Nebbiolo is often considered the "king of red wines," as it is the grape of the famed wines of Barolo DOCG, Barbaresco DOCG, and Roero DOCG. It is known for high tannins and acidity, but with a distinct finesse. When grown on clay, Nebbiolo can be very powerful, tannic, and require long aging periods to reach its full potential. When grown on sand, the grape exhibits a more approachable body with more elegant fruit and less tannins, but still has high aging potential.
"Nebbiolo" is named for the Italian word, "nebbia", which means "fog", in Italian and rightfully so since there is generally a lot of fog in the foothills of Piedmont during harvest.
Nebbiolo is a late-ripening variety that does best in a continental climate that boasts moderate summers and long autumns. In Piedmont, Nebbiolo is normally harvested in October.
Varietal character (Appellation America) | Nebbiolo on CellarTracker
Italy Italian Wines (ItalianMade.com, The Italian Trade Commission) | Italian Wine Guide on the WineDoctor
Piedmont Vignaioli Piemontesi (Italian only)
Langhe Consorzio di Tutela Barolo Barbaresco Alba Langhe e Roero | Union of Producers of Albese Wines (Albeisa)

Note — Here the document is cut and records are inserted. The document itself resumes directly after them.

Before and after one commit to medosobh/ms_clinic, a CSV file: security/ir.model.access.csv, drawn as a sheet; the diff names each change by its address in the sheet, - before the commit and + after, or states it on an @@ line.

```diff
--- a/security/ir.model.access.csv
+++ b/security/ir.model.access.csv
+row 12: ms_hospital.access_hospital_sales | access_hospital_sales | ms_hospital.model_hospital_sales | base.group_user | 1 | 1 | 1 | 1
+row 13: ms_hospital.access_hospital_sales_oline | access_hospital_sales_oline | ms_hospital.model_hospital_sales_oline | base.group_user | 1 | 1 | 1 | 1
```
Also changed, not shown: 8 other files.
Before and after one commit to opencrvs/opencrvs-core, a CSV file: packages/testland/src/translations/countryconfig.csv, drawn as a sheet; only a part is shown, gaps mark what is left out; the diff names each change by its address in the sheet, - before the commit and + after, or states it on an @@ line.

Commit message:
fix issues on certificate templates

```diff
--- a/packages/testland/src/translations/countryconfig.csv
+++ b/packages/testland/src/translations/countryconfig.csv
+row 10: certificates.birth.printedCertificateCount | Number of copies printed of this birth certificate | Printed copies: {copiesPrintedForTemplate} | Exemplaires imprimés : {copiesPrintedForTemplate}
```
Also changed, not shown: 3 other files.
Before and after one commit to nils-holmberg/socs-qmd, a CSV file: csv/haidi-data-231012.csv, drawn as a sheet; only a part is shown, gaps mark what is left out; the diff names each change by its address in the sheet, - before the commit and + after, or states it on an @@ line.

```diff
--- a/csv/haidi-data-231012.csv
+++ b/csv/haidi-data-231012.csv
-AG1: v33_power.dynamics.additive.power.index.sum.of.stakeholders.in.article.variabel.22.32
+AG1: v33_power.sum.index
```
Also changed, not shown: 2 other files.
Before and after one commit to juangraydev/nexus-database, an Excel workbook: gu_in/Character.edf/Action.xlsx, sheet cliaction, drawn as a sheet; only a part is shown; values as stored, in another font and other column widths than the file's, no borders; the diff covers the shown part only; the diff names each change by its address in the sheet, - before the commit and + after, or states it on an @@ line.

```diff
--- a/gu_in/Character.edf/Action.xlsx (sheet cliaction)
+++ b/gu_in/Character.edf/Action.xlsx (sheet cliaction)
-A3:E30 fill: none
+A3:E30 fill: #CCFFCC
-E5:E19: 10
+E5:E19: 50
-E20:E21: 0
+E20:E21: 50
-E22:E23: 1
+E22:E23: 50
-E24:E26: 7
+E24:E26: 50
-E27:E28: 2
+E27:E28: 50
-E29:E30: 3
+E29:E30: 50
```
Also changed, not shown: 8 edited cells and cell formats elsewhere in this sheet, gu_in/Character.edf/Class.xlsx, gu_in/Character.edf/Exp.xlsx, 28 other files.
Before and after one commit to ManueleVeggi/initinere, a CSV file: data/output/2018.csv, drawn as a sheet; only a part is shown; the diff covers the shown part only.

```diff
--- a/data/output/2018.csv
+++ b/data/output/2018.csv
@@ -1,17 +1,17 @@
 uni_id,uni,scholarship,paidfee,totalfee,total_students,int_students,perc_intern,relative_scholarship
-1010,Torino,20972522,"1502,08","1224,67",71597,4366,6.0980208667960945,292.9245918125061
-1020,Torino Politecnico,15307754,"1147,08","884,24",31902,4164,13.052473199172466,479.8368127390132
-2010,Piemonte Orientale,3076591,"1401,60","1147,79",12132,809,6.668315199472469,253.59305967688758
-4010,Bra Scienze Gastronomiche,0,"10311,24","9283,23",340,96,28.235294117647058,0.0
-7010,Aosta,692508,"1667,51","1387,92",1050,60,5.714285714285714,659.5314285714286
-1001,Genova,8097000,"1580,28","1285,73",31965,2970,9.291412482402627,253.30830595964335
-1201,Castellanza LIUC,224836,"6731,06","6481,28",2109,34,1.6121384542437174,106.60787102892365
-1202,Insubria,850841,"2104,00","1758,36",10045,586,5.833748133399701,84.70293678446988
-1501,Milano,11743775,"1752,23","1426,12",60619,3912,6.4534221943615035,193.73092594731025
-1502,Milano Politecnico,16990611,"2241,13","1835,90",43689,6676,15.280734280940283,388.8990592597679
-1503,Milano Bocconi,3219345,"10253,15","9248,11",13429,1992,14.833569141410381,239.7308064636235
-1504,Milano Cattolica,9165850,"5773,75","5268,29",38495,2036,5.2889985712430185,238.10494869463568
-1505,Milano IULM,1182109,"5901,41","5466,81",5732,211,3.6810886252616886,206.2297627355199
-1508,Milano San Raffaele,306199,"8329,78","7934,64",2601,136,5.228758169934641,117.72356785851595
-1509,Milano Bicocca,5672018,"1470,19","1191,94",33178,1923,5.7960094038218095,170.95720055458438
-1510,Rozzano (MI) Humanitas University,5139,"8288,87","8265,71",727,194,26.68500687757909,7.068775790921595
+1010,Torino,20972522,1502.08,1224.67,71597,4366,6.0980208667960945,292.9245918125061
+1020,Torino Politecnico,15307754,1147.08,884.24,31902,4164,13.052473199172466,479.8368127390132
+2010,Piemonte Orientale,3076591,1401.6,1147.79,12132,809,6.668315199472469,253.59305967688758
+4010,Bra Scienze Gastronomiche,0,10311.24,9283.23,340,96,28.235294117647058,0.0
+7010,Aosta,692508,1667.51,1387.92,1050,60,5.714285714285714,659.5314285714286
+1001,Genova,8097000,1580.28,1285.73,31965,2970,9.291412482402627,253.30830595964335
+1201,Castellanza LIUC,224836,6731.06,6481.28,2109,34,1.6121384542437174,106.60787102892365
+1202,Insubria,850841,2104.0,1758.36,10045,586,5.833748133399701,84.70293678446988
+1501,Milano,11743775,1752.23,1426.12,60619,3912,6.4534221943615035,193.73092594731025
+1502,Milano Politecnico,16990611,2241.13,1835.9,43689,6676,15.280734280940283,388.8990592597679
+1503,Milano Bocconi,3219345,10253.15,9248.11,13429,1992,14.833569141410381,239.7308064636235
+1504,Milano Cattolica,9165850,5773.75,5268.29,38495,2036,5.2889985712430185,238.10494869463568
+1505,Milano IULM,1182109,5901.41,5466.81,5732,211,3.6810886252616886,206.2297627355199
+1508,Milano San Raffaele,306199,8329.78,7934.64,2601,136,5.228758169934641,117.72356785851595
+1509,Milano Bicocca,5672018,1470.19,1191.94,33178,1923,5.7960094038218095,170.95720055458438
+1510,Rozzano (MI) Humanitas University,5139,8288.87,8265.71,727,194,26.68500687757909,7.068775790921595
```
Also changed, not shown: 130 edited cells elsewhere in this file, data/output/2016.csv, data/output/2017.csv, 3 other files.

The wines of Piedmont are noted as far back as Pliny's Natural History. Due to geographic and political isolation, Piedmont was without a natural port for most of its history, which made exportation treacherous and expensive. This left the Piedmontese with little incentive to expand production. Sixteenth-century records show a mere 14% of the Bassa Langa under vine -- most of that low-lying and farmed polyculturally. In the nineteenth century the Marchesa Falletti, a frenchwoman by birth, brought eonologist Louis Oudart from Champagne to create the first dry wines in Piemonte. Along with work in experimental vineyards at Castello Grinzane conducted by Camilo Cavour -- later Conte di Cavour, leader of the Risorgimento and first Prime Minister of Italy -- this was the birth of modern wine in the Piedmont. At the heart of the region and her reputation are Alba and the Langhe Hills. This series of weathered outcroppings south of the Tanaro River is of maritime origin and composed mainly of limestone, sand and clay, known as terra bianca. In these soils -located mainly around the towns of Barolo and Barbaresco -- the ancient allobrogica, now Nebbiolo, achieves its renowned fineness and power.